3.2.1 Imperfect market structures: monopoly, duopoly, oligopoly
3.2.2 Negative and positive externalities
3.2.3 Public goods
4. Environment/Energy Policy Instruments
4.1 Instrument selection/evaluation criteria
4.2 Types of instruments: command and control; economic and market
4.3 Real cases: analysis and discussion
5. Economic and Financial Analysis of Projects / Cost-Benefit Assessment
- Economic and Financial Analysis of Projects
- Critical aspects in the preparation of the process;
- Criteria for selecting investment projects;
- Projects co-financed by European funds;
- Introduction to the Economic Assessment of Environmental Resources
- Concept of Economic Value: “Willingness to Pay” (WTP), “Willingness to Accept” (WTA); Total Economic Value - Use Value and Non-Use Value
- Evaluation Methodologies - Principles, Technique and Recommendations

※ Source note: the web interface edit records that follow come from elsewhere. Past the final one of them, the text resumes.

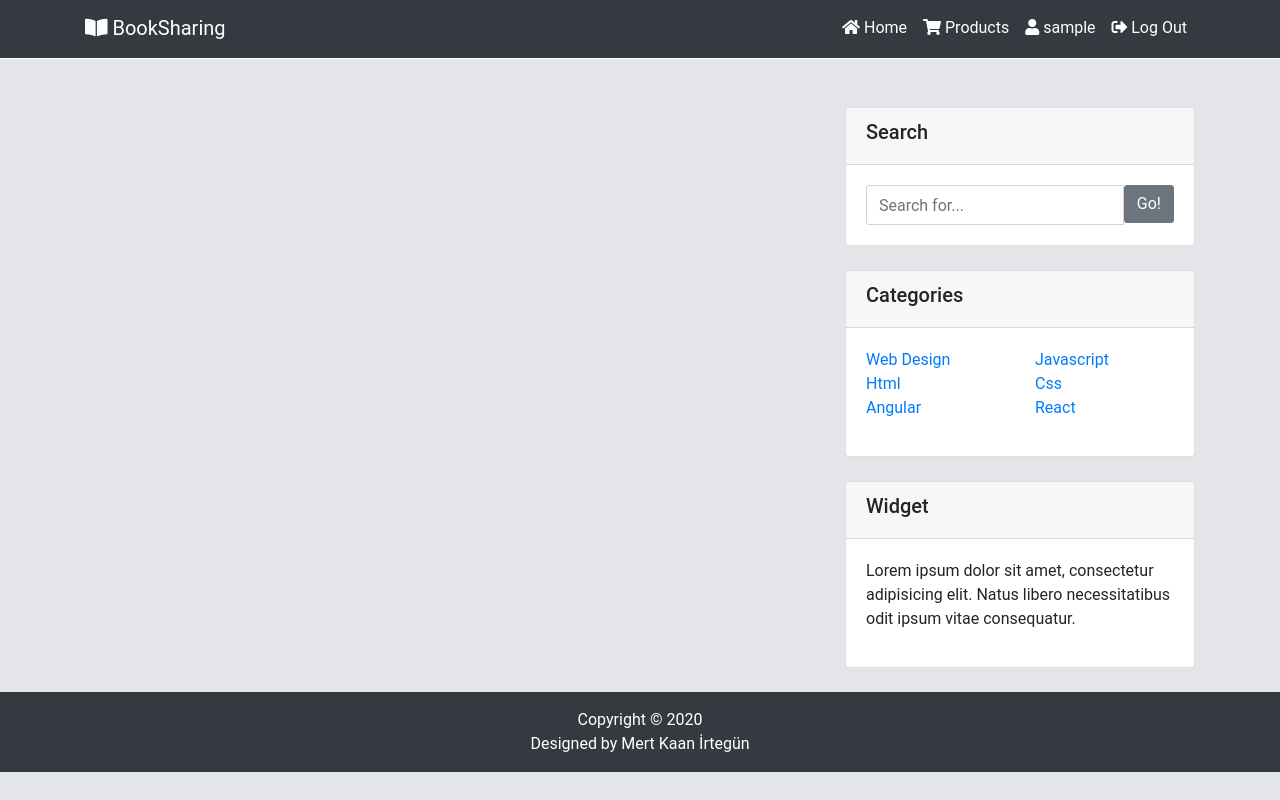
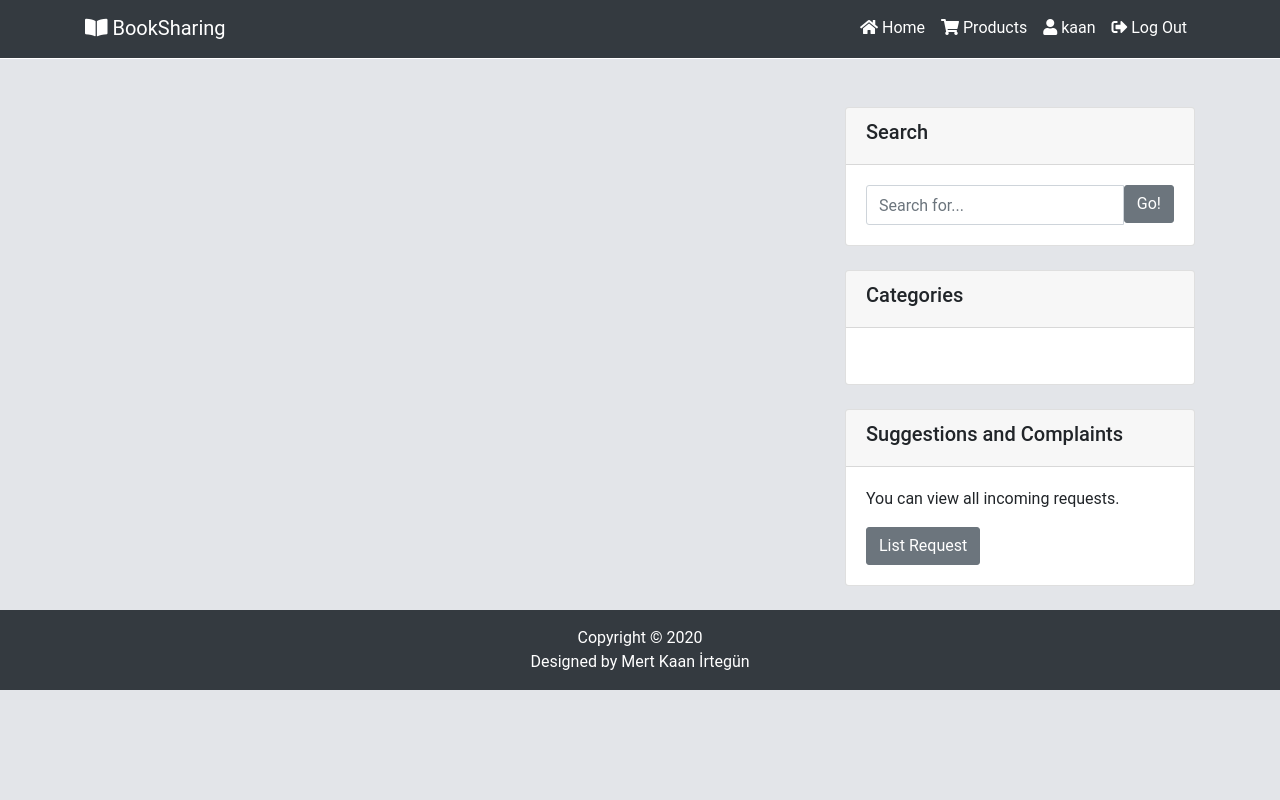
Before and after one commit to kaanirtegun7/BookSharing, a Flask app: template templates/home.html in a window 1280 px wide. Run offline with Flask 2, Linux system fonts and the light colour scheme; the template is opened without the code that fills it, so the values that code supplies are empty; the visitor is signed in with stand-in values (Sample User, id 1); parts of the project's set-up code (start-up, migrations or seed data) failed here and were passed over; some libraries are stand-ins or nearby versions.

Commit message:
Templates change

```diff
--- a/templates/home.html
+++ b/templates/home.html
@@ -64,37 +64,49 @@
                         <div class="row">
                             <div class="col">
                                 <ul class="list-unstyled">
-                                    <li><a href="#">Web Design</a></li>
-                                    <li><a href="#">Html</a></li>
-                                    <li><a href="#">Angular</a></li>
+                                    <li><a href="/product/{{category[0].0}}">{{category[0].1}}</a></li>
+                                    <li><a href="/product/{{category[1].0}}">{{category[1].1}}</a></li>
+                                    <li><a href="/product/{{category[2].0}}">{{category[2].1}}</a></li>
                                 </ul>
                             </div>
                             <div class="col">
                                 <ul class="list-unstyled">
-                                    <li><a href="#">Javascript</a></li>
-                                    <li><a href="#">Css</a></li>
-                                    <li><a href="#">React</a></li>
+                                    <li><a href="/product/{{category[3].0}}">{{category[3].1}}</a></li>
+                                    <li><a href="/product/{{category[4].0}}">{{category[5].1}}</a></li>
+                                    <li><a href="/product/{{category[5].0}}">{{category[4].1}}</a></li>
                                 </ul>
                             </div>
                         </div>
-
                     </div>
                 </div>
 
                 <div class="card mb-4">
                     <div class="card-header">
-                        <h5>Widget</h5>
+                        <h5>Suggestions and Complaints</h5>
                     </div>
                     <div class="card-body">
+                            {% if session['username'] == 'kaan' %}
                         <p>
-                            Lorem ipsum dolor sit amet, consectetur adipisicing elit. Natus libero necessitatibus
-                            odit ipsum vitae consequatur.
+                            You can view all incoming requests.
                         </p>
+                                <a href="/requestList" class="btn btn-secondary" >List Request</a>
+                            {% else %}
+                        <p>
+                            You can send your suggestions and complaints about the site here.
+                        </p>
+                                <a href="/request" class="btn btn-secondary" >Add Request</a>
+                            {% endif %}
                     </div>
                 </div>
             </div>
 
         </div>
+    </div>
+    <div>
+
+
+
+
     </div>
 </main>
 <footer class="py-3 bg-dark text-white text-center ">
```
Also changed, not shown: templates/request.html (added, +29 -0 lines), templates/requestList.html (added, +41 -0 lines), templates/footer.html (line endings or trailing spaces), templates/index.html (line endings or trailing spaces), templates/jumbotron.html (line endings or trailing spaces), templates/layout.html (line endings or trailing spaces), templates/messages.html (line endings or trailing spaces), templates/navbar.html (line endings or trailing spaces), templates/product.html (line endings or trailing spaces), templates/profile.html (line endings or trailing spaces), templates/sign_in.html (line endings or trailing spaces), templates/sign_up.html (line endings or trailing spaces).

- Resources traded through the market (e.g. Changes in Productivity; Cost of Illness; Opportunity Cost)
- Resources not traded in the market (e.g. Perspective of current or potential expenses - Preventive Expenses, Replacement Costs, Relocation Costs; Substitute markets - Transport Costs, Hedonic Methods, Market goods as environmental substitutes; Hypothetical markets - Contingent Valuation)
- Benefit Transfer (“Benefit Transfer”)
- Limitations of cost-benefit assessment. Ecological Economics Perspective.
6. Discussion of work developed by students (throughout the semester)
- Renewable energy costs: historical evolution and forecasts
- Feasibility and financing of offshore wind, solar energy, ...
- Feasibility of hybrid projects
- Instruments to stimulate the penetration of renewable energies
- External environmental costs of different forms of energy


Programs where the course is taught: